-------- Records for the exercise
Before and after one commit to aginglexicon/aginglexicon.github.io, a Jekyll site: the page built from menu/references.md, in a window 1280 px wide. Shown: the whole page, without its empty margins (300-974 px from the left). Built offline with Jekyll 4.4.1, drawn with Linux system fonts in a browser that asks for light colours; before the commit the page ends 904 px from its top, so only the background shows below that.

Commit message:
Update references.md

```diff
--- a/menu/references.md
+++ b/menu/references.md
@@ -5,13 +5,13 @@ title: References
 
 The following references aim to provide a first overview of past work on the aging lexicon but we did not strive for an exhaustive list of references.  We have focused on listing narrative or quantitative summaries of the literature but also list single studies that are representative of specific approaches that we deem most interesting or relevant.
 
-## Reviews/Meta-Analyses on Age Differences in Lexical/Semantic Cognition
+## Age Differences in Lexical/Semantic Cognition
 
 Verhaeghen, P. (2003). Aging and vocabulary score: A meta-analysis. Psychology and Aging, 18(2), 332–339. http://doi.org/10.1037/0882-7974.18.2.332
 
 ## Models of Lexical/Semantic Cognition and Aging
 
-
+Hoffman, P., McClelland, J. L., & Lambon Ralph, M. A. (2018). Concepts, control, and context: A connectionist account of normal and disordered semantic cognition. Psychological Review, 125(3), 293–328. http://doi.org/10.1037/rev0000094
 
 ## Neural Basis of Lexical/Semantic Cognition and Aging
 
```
----------------
-------- Records for the exercise
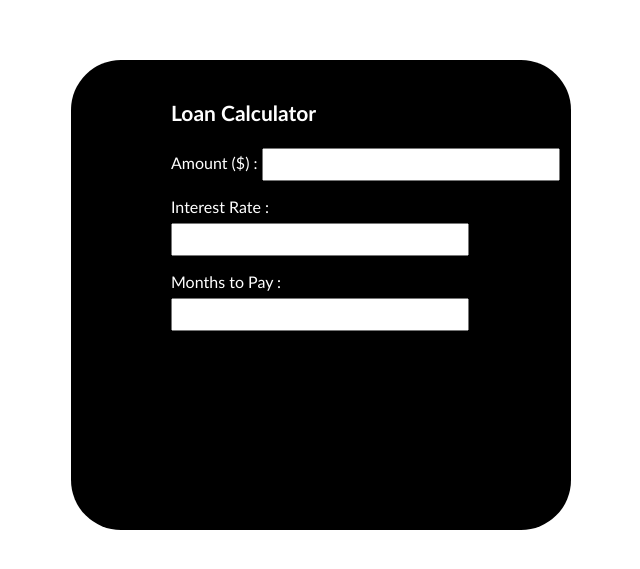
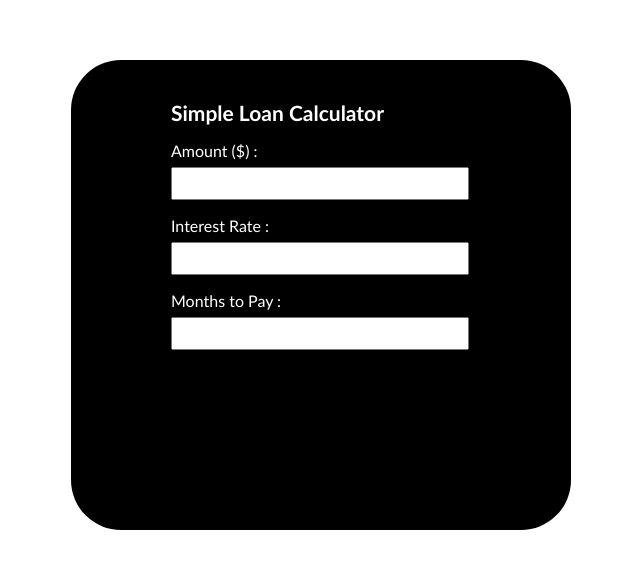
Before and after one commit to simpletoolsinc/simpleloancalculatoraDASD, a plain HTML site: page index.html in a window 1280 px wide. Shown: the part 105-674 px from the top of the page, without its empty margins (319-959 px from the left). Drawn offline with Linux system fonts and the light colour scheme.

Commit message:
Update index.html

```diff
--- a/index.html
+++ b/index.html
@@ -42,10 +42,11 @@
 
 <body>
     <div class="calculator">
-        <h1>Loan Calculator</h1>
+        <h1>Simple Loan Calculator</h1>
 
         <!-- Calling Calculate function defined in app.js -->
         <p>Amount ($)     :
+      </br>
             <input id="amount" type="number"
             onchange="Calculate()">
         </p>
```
----------------
-------- Records for the exercise
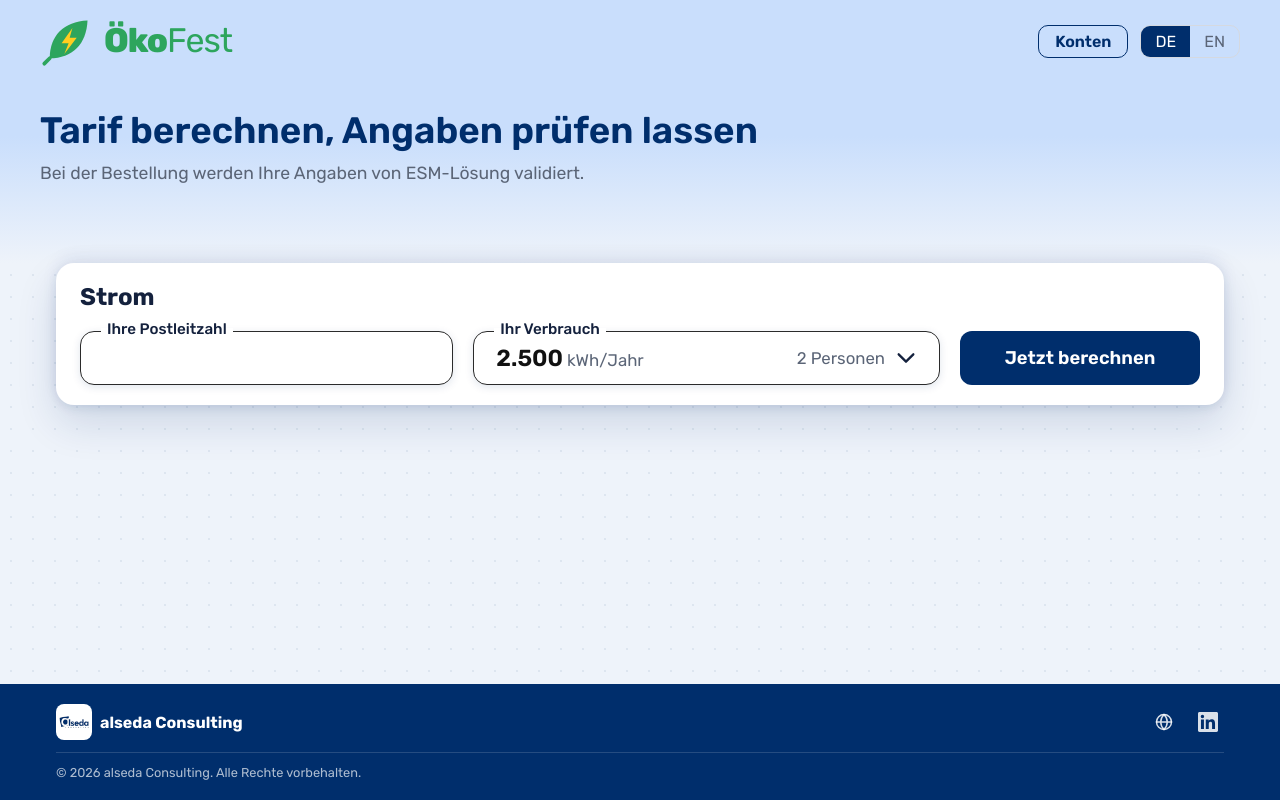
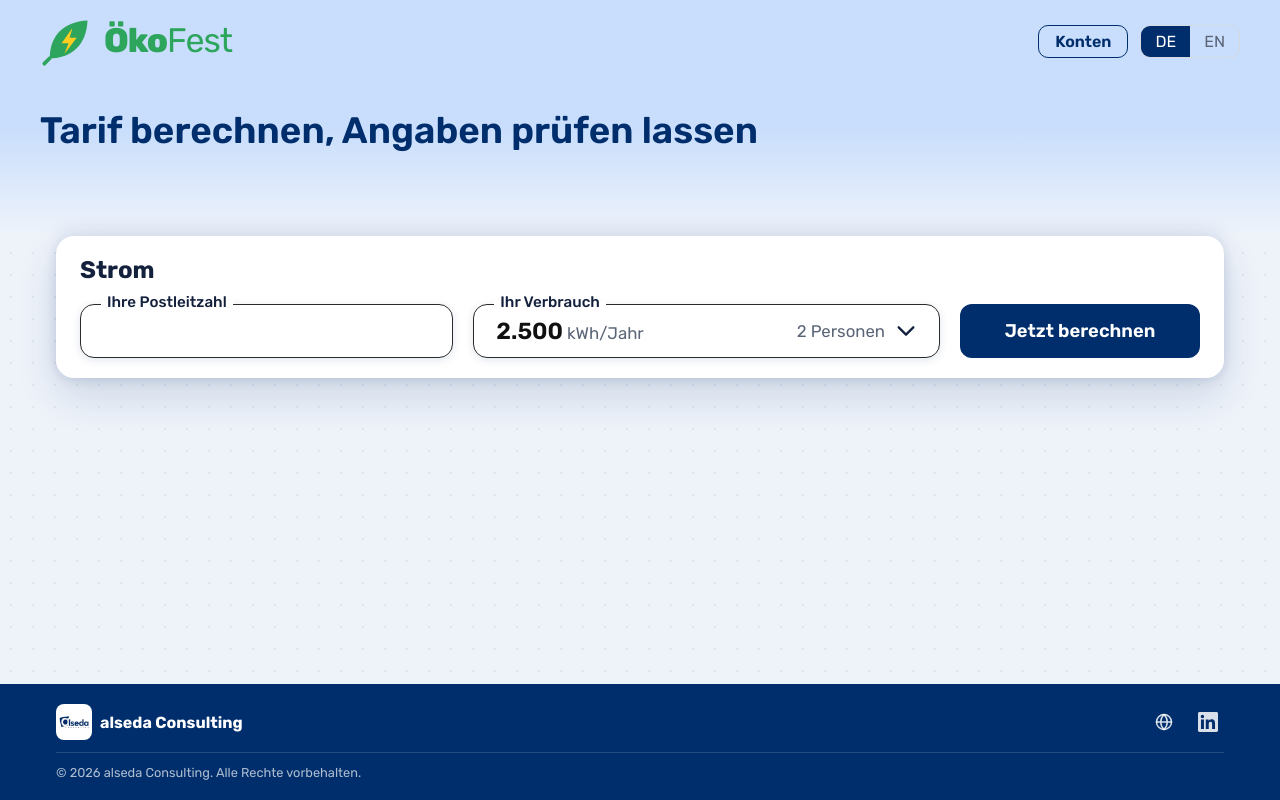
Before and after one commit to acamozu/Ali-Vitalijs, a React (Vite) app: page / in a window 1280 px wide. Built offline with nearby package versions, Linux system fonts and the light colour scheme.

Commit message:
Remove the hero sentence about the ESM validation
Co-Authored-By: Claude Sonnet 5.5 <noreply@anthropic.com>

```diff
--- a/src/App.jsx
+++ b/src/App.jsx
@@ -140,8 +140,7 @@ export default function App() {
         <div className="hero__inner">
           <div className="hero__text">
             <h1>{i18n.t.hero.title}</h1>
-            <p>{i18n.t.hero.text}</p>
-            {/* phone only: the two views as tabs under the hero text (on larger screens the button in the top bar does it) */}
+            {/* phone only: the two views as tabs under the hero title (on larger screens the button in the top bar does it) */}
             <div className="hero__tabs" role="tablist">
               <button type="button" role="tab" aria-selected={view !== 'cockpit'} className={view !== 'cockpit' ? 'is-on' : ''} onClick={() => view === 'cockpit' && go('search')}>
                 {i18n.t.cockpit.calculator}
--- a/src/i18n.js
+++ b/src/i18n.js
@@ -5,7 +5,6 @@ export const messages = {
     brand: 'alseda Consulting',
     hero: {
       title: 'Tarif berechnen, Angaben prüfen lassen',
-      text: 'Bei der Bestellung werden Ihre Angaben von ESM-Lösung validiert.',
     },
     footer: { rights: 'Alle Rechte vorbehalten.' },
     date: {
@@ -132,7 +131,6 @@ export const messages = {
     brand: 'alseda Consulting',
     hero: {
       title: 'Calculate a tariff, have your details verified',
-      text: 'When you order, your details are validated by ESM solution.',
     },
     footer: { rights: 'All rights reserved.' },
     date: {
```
----------------
• **Problem details**
From the data above, reproduce word for word the lines running from the line with "Before and after one commit to acamozu/Ali-Vitalijs, a" to the line with "Remove the hero", ends included.

• **Task result**
Before and after one commit to acamozu/Ali-Vitalijs, a React (Vite) app: page / in a window 1280 px wide. Built offline with nearby package versions, Linux system fonts and the light colour scheme.

Commit message:
Remove the hero sentence about the ESM validation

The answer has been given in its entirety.